* _What you need to do_:
All lines holding the word "ipynb" in the listing below need to be copied.

* _Data extract_:
——————————
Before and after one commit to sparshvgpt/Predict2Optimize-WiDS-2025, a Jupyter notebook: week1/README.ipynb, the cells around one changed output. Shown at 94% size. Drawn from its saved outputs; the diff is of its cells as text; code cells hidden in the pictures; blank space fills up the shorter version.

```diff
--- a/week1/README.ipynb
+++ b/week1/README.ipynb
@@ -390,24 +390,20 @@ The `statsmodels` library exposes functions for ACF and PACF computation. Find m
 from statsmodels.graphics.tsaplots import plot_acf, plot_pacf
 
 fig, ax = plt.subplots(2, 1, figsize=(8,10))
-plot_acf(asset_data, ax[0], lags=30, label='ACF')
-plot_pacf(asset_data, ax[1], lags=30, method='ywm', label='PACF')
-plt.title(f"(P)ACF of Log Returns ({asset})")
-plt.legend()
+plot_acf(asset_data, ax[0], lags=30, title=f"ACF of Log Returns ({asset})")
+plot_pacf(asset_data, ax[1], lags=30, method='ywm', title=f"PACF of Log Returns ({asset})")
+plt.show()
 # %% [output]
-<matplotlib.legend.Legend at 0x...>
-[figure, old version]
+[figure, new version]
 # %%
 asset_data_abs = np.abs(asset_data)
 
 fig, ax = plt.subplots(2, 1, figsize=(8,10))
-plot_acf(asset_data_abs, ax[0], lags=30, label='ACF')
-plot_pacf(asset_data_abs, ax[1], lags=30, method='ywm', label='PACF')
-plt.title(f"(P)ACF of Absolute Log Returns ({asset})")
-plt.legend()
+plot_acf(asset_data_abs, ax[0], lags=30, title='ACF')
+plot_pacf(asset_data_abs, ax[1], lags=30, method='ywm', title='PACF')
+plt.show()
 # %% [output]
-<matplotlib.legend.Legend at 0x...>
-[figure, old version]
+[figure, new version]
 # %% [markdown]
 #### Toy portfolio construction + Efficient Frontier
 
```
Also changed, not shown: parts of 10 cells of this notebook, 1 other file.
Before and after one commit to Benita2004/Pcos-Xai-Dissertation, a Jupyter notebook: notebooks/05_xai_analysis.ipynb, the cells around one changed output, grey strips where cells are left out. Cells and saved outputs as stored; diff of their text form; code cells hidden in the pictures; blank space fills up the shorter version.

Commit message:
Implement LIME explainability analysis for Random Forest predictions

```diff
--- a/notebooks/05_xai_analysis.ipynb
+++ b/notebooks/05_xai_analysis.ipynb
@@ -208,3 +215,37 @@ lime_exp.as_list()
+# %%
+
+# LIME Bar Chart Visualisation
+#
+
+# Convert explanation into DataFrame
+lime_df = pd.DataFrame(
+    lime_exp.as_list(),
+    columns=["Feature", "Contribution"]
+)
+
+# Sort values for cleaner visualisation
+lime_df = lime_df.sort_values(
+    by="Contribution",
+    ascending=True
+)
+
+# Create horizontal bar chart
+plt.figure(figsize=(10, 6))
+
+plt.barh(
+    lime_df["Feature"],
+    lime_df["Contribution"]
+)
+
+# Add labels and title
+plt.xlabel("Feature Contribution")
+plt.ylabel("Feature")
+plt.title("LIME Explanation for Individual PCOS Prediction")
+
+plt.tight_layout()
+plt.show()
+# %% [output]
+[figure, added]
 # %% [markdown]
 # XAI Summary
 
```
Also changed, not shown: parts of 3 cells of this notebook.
——————————
* _Answer for this exercise_:
Before and after one commit to sparshvgpt/Predict2Optimize-WiDS-2025, a Jupyter notebook: week1/README.ipynb, the cells around one changed output. Shown at 94% size. Drawn from its saved outputs; the diff is of its cells as text; code cells hidden in the pictures; blank space fills up the shorter version.
--- a/week1/README.ipynb
+++ b/week1/README.ipynb
Before and after one commit to Benita2004/Pcos-Xai-Dissertation, a Jupyter notebook: notebooks/05_xai_analysis.ipynb, the cells around one changed output, grey strips where cells are left out. Cells and saved outputs as stored; diff of their text form; code cells hidden in the pictures; blank space fills up the shorter version.
--- a/notebooks/05_xai_analysis.ipynb
+++ b/notebooks/05_xai_analysis.ipynb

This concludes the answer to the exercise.